So here I go running my mouth in the cover story of Scene Magazine about the new direction a non-profit arts space here in Cleveland is going. I may be harsh, but I stand by it. The online edition has a fun photo of me, however the print edition is weird and I look like I have brown hair. I don’t have brown hair dangit! Never!
Anyways, the one mistake in the article is that I never actually showed at SPACES beyond the member’s show. The exhibition of women painters was something that was on display when I first moved here from Los Angeles, so I became a member because I figured that it was the kind of place suited for me. I’ll be honest, SPACES didn’t impress me much even when Susan Channing was the director. I never got mailings, the website was hardly updated, and don’t make me recount the debacle of how they botched a sale of my work, only to return it to me with a damaged frame and no apologies (but that’s a whole story in itself). I know of other artists who moved here wondering what the deal was as well; let’s be honest, SPACES wasn’t showing too many things that interested me even then. The only time I went was a Ron English talk after the film festival.
I give the new director credit in making SPACES more active and visible, more together in their communications and better at marketing overall. To be honest, the sale of the building may not be a bad idea. The building is great, but the location is suspect at times. I missed a friend’s exhibit once because I couldn’t find parking to save my life; other times you dodge bums and crackheads that come at you like Pac Man ghosts. To make the place “homeless” however may be a bit extreme, it is bad enough the turnover of galleries in Cleveland, let alone now that Asterisk Gallery will be closing after 10 years. We need more, not less.
Look, I went to CalArts when it was all concept and theory. I had 3 classes where I actually drew or painted in a workshop setting in the 4 years I was there. I had people like Charles Gaines, Thomas Lawson, and Sam Durant as teachers. The whole process was that you think really, really, really, hard about your concept and then maybe finally do it after years of talking, and thinking and talking. The catch was, they didn’t teach you much on how to execute it — let alone ask if you knew how. How many people even knew how to draw? Who knows. Hell, we didn’t take a class on art hazards in the studio until our 4th year! That didn’t fly with me, but I endured it. So I have done animation, video art, installation pieces and even performance art. I’m not a moron, I get it. That’s my problem with Christopher Lynn’s attitude and the attitude of those who only want the conceptual shows at SPACES; they think that if you don’t like it, that must mean you don’t get it, are stupid, or are just another Ohio hick who doesn’t know what’s going on out there in the real art world. I get it, I’m not a moron and I’ve seen and done it. So maybe the reason I don’t like it is because the execution or the concept bores me! Or as one artist in my studio building put it after reading that “Art Works” paper done by SPACES, “it sucks!”

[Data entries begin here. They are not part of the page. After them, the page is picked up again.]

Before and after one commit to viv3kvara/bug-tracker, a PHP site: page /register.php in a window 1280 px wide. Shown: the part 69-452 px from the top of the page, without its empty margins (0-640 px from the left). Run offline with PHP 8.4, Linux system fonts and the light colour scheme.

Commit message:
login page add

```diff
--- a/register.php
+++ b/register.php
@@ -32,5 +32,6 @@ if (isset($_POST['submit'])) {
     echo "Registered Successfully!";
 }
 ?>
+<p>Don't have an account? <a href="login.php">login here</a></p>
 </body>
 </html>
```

Here’s my thing, I don’t hate conceptual art. You do, however, have to make me give a damn. There has to be something stunning enough to me that I want to read all the damn text and sit through the whole video. A gal at CalArts once made a wetsuit for a helicopter and it lay on the floor with 6 running hairdryers. Not only was the craftsmanship on the wetsuit amazing, but the whole thing made me WANT to know more and read her whole manifesto. Kurt Ralske does amazing video and books that are heavily conceptual, not to mention he actually invents programming and equipment just for his pieces. Yes, he invents them! Now that is experimental in my book — and I’m not just saying I like him because he used to be mister Ultra Vivid Scene. I don’t want to see a bunch of twigs leaning up against the walls and 8 pages of text plastered next to them. I don’t want to see some guy living in the gallery watching TV and jerking off as a statement about something-something you don’t give a damn about (I’ve seen that already and it was lame).
I just hate the idea of concept and theory at SPACES being all they will show. And frankly, I don’t see why there can’t be a balance. My work comes with a concept that is ever growing, and my work has text, but I also make with the pretty and am visual. I don’t think hard about that part, it is an impulse and just what I do. I don’t like to over think it, it will just ruin the process for me if I do. I’ve seen concept married to the visual in great ways, but it doesn’t happen often if the artist is just content with the theory and not the execution. There is too much I see that looks like the projects students did in 1st and 2nd year foundation class at CalArts. For the most part, it just doesn’t interest me — it doesn’t interest many people depending how it is done — and to only exhibit those works is cutting out a huge segment of the audience. It is a hard sell especially when you are supposed to be an organization that is serving the community. This isn’t The Barnes Foundation where only the select few were chosen to see the art collection and it wasn’t open to the public.
Art doesn’t have to be entertainment or be pretty all the time, but you do have to make people care. If you can’t make people care, then perhaps you better re-think what it is you are going for. Or go back to the drawing board.